Could the records below be restated word for word, without a single picture?

Records from a dataset

►

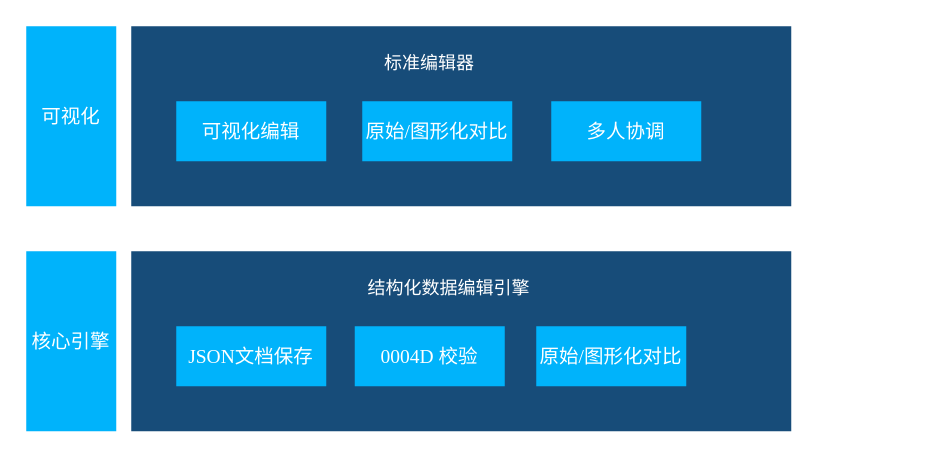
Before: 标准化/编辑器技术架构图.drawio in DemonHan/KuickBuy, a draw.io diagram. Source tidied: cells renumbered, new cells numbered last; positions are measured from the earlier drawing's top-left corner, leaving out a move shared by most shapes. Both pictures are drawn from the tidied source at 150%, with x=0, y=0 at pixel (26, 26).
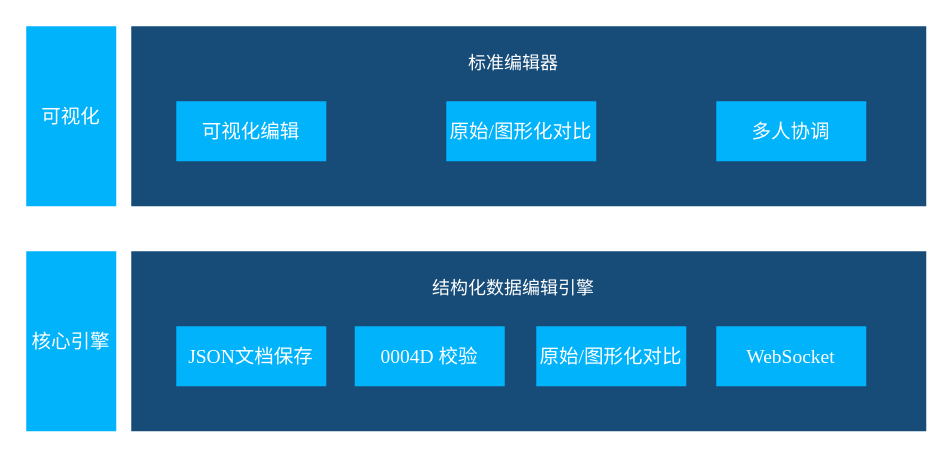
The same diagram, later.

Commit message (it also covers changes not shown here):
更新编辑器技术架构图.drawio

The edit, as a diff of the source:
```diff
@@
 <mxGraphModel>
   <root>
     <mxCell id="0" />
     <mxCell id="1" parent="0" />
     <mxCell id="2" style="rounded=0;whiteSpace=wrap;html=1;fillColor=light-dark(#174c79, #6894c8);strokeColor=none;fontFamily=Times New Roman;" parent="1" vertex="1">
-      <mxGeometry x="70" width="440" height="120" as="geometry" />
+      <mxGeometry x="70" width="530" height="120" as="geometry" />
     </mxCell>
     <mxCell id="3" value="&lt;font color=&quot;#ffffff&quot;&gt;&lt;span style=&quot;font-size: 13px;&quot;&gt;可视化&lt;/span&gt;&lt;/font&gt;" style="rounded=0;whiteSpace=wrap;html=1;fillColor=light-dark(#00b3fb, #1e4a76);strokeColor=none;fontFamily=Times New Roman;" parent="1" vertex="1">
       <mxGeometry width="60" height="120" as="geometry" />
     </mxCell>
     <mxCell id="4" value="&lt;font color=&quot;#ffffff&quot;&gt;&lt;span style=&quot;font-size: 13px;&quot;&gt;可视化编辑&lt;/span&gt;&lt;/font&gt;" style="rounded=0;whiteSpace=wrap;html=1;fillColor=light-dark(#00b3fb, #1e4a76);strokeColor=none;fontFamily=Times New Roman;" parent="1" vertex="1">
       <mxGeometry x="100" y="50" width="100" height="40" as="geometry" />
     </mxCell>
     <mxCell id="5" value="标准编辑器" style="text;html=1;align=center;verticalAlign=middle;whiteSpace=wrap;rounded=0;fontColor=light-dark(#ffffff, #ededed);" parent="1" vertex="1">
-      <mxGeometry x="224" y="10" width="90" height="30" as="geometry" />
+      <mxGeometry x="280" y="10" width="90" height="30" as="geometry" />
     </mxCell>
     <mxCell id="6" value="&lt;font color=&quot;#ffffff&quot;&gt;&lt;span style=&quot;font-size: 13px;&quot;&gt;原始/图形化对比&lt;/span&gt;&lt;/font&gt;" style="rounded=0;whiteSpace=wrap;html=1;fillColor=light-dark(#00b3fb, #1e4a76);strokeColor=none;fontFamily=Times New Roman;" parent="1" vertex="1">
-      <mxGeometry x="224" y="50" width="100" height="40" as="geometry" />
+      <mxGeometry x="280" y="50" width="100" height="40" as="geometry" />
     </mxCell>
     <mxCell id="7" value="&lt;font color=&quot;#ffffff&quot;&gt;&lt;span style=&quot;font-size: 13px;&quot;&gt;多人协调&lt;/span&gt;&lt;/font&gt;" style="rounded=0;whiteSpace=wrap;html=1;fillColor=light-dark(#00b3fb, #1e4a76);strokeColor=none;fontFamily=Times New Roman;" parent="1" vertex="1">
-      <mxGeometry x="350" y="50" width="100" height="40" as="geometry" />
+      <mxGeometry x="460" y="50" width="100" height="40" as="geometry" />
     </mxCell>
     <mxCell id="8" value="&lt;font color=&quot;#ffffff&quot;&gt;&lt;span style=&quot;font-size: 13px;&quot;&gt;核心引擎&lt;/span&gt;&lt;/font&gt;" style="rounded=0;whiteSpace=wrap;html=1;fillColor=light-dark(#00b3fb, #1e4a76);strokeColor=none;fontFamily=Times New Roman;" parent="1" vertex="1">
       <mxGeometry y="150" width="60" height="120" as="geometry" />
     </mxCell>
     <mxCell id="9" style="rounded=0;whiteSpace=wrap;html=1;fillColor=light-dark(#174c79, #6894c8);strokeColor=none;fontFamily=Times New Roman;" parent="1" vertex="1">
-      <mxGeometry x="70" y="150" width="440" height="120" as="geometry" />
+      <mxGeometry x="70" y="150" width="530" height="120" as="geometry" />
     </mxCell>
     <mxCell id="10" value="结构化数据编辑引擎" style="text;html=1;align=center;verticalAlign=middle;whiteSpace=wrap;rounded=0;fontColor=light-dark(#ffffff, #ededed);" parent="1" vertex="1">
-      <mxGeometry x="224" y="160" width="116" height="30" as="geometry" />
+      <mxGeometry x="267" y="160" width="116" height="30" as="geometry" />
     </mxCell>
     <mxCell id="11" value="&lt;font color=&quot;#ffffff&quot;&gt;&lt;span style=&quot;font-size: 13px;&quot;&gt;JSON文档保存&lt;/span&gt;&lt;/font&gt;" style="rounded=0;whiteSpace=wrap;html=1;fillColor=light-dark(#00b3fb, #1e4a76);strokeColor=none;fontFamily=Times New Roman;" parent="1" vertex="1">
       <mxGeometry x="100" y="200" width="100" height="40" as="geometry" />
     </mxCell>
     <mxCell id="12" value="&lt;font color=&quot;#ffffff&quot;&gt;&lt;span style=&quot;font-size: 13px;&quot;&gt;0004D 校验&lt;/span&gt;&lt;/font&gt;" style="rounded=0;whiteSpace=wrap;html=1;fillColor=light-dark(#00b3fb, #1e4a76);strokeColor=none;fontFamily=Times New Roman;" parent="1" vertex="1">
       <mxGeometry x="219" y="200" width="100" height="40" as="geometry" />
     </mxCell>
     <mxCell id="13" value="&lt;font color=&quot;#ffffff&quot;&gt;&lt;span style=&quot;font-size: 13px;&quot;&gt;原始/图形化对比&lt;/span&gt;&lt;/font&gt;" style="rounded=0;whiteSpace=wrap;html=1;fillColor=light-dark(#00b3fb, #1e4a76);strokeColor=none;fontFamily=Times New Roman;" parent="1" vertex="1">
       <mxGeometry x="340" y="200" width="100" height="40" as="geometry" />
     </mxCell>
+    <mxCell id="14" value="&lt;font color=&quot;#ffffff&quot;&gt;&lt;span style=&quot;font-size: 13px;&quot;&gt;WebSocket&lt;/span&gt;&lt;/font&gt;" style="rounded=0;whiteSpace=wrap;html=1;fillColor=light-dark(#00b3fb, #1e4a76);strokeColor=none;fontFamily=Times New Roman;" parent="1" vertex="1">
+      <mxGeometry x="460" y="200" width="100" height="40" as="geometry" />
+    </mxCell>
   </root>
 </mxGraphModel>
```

◄

• **Task answer**
Before: 标准化/编辑器技术架构图.drawio in DemonHan/KuickBuy, a draw.io diagram. Source tidied: cells renumbered, new cells numbered last; positions are measured from the earlier drawing's top-left corner, leaving out a move shared by most shapes. Both pictures are drawn from the tidied source at 150%, with x=0, y=0 at pixel (26, 26).
The same diagram, later.

Commit message (it also covers changes not shown here):
更新编辑器技术架构图.drawio

The edit, as a diff of the source:
```diff
@@
 <mxGraphModel>
   <root>
     <mxCell id="0" />
     <mxCell id="1" parent="0" />
     <mxCell id="2" style="rounded=0;whiteSpace=wrap;html=1;fillColor=light-dark(#174c79, #6894c8);strokeColor=none;fontFamily=Times New Roman;" parent="1" vertex="1">
-      <mxGeometry x="70" width="440" height="120" as="geometry" />
+      <mxGeometry x="70" width="530" height="120" as="geometry" />
     </mxCell>
     <mxCell id="3" value="&lt;font color=&quot;#ffffff&quot;&gt;&lt;span style=&quot;font-size: 13px;&quot;&gt;可视化&lt;/span&gt;&lt;/font&gt;" style="rounded=0;whiteSpace=wrap;html=1;fillColor=light-dark(#00b3fb, #1e4a76);strokeColor=none;fontFamily=Times New Roman;" parent="1" vertex="1">
       <mxGeometry width="60" height="120" as="geometry" />
     </mxCell>
     <mxCell id="4" value="&lt;font color=&quot;#ffffff&quot;&gt;&lt;span style=&quot;font-size: 13px;&quot;&gt;可视化编辑&lt;/span&gt;&lt;/font&gt;" style="rounded=0;whiteSpace=wrap;html=1;fillColor=light-dark(#00b3fb, #1e4a76);strokeColor=none;fontFamily=Times New Roman;" parent="1" vertex="1">
       <mxGeometry x="100" y="50" width="100" height="40" as="geometry" />
     </mxCell>
     <mxCell id="5" value="标准编辑器" style="text;html=1;align=center;verticalAlign=middle;whiteSpace=wrap;rounded=0;fontColor=light-dark(#ffffff, #ededed);" parent="1" vertex="1">
-      <mxGeometry x="224" y="10" width="90" height="30" as="geometry" />
+      <mxGeometry x="280" y="10" width="90" height="30" as="geometry" />
     </mxCell>
     <mxCell id="6" value="&lt;font color=&quot;#ffffff&quot;&gt;&lt;span style=&quot;font-size: 13px;&quot;&gt;原始/图形化对比&lt;/span&gt;&lt;/font&gt;" style="rounded=0;whiteSpace=wrap;html=1;fillColor=light-dark(#00b3fb, #1e4a76);strokeColor=none;fontFamily=Times New Roman;" parent="1" vertex="1">
-      <mxGeometry x="224" y="50" width="100" height="40" as="geometry" />
+      <mxGeometry x="280" y="50" width="100" height="40" as="geometry" />
     </mxCell>
     <mxCell id="7" value="&lt;font color=&quot;#ffffff&quot;&gt;&lt;span style=&quot;font-size: 13px;&quot;&gt;多人协调&lt;/span&gt;&lt;/font&gt;" style="rounded=0;whiteSpace=wrap;html=1;fillColor=light-dark(#00b3fb, #1e4a76);strokeColor=none;fontFamily=Times New Roman;" parent="1" vertex="1">
-      <mxGeometry x="350" y="50" width="100" height="40" as="geometry" />
+      <mxGeometry x="460" y="50" width="100" height="40" as="geometry" />
     </mxCell>
     <mxCell id="8" value="&lt;font color=&quot;#ffffff&quot;&gt;&lt;span style=&quot;font-size: 13px;&quot;&gt;核心引擎&lt;/span&gt;&lt;/font&gt;" style="rounded=0;whiteSpace=wrap;html=1;fillColor=light-dark(#00b3fb, #1e4a76);strokeColor=none;fontFamily=Times New Roman;" parent="1" vertex="1">
       <mxGeometry y="150" width="60" height="120" as="geometry" />
     </mxCell>
     <mxCell id="9" style="rounded=0;whiteSpace=wrap;html=1;fillColor=light-dark(#174c79, #6894c8);strokeColor=none;fontFamily=Times New Roman;" parent="1" vertex="1">
-      <mxGeometry x="70" y="150" width="440" height="120" as="geometry" />
+      <mxGeometry x="70" y="150" width="530" height="120" as="geometry" />
     </mxCell>
     <mxCell id="10" value="结构化数据编辑引擎" style="text;html=1;align=center;verticalAlign=middle;whiteSpace=wrap;rounded=0;fontColor=light-dark(#ffffff, #ededed);" parent="1" vertex="1">
-      <mxGeometry x="224" y="160" width="116" height="30" as="geometry" />
+      <mxGeometry x="267" y="160" width="116" height="30" as="geometry" />
     </mxCell>
     <mxCell id="11" value="&lt;font color=&quot;#ffffff&quot;&gt;&lt;span style=&quot;font-size: 13px;&quot;&gt;JSON文档保存&lt;/span&gt;&lt;/font&gt;" style="rounded=0;whiteSpace=wrap;html=1;fillColor=light-dark(#00b3fb, #1e4a76);strokeColor=none;fontFamily=Times New Roman;" parent="1" vertex="1">
       <mxGeometry x="100" y="200" width="100" height="40" as="geometry" />
     </mxCell>
     <mxCell id="12" value="&lt;font color=&quot;#ffffff&quot;&gt;&lt;span style=&quot;font-size: 13px;&quot;&gt;0004D 校验&lt;/span&gt;&lt;/font&gt;" style="rounded=0;whiteSpace=wrap;html=1;fillColor=light-dark(#00b3fb, #1e4a76);strokeColor=none;fontFamily=Times New Roman;" parent="1" vertex="1">
       <mxGeometry x="219" y="200" width="100" height="40" as="geometry" />
     </mxCell>
     <mxCell id="13" value="&lt;font color=&quot;#ffffff&quot;&gt;&lt;span style=&quot;font-size: 13px;&quot;&gt;原始/图形化对比&lt;/span&gt;&lt;/font&gt;" style="rounded=0;whiteSpace=wrap;html=1;fillColor=light-dark(#00b3fb, #1e4a76);strokeColor=none;fontFamily=Times New Roman;" parent="1" vertex="1">
       <mxGeometry x="340" y="200" width="100" height="40" as="geometry" />
     </mxCell>
+    <mxCell id="14" value="&lt;font color=&quot;#ffffff&quot;&gt;&lt;span style=&quot;font-size: 13px;&quot;&gt;WebSocket&lt;/span&gt;&lt;/font&gt;" style="rounded=0;whiteSpace=wrap;html=1;fillColor=light-dark(#00b3fb, #1e4a76);strokeColor=none;fontFamily=Times New Roman;" parent="1" vertex="1">
+      <mxGeometry x="460" y="200" width="100" height="40" as="geometry" />
+    </mxCell>
   </root>
 </mxGraphModel>
```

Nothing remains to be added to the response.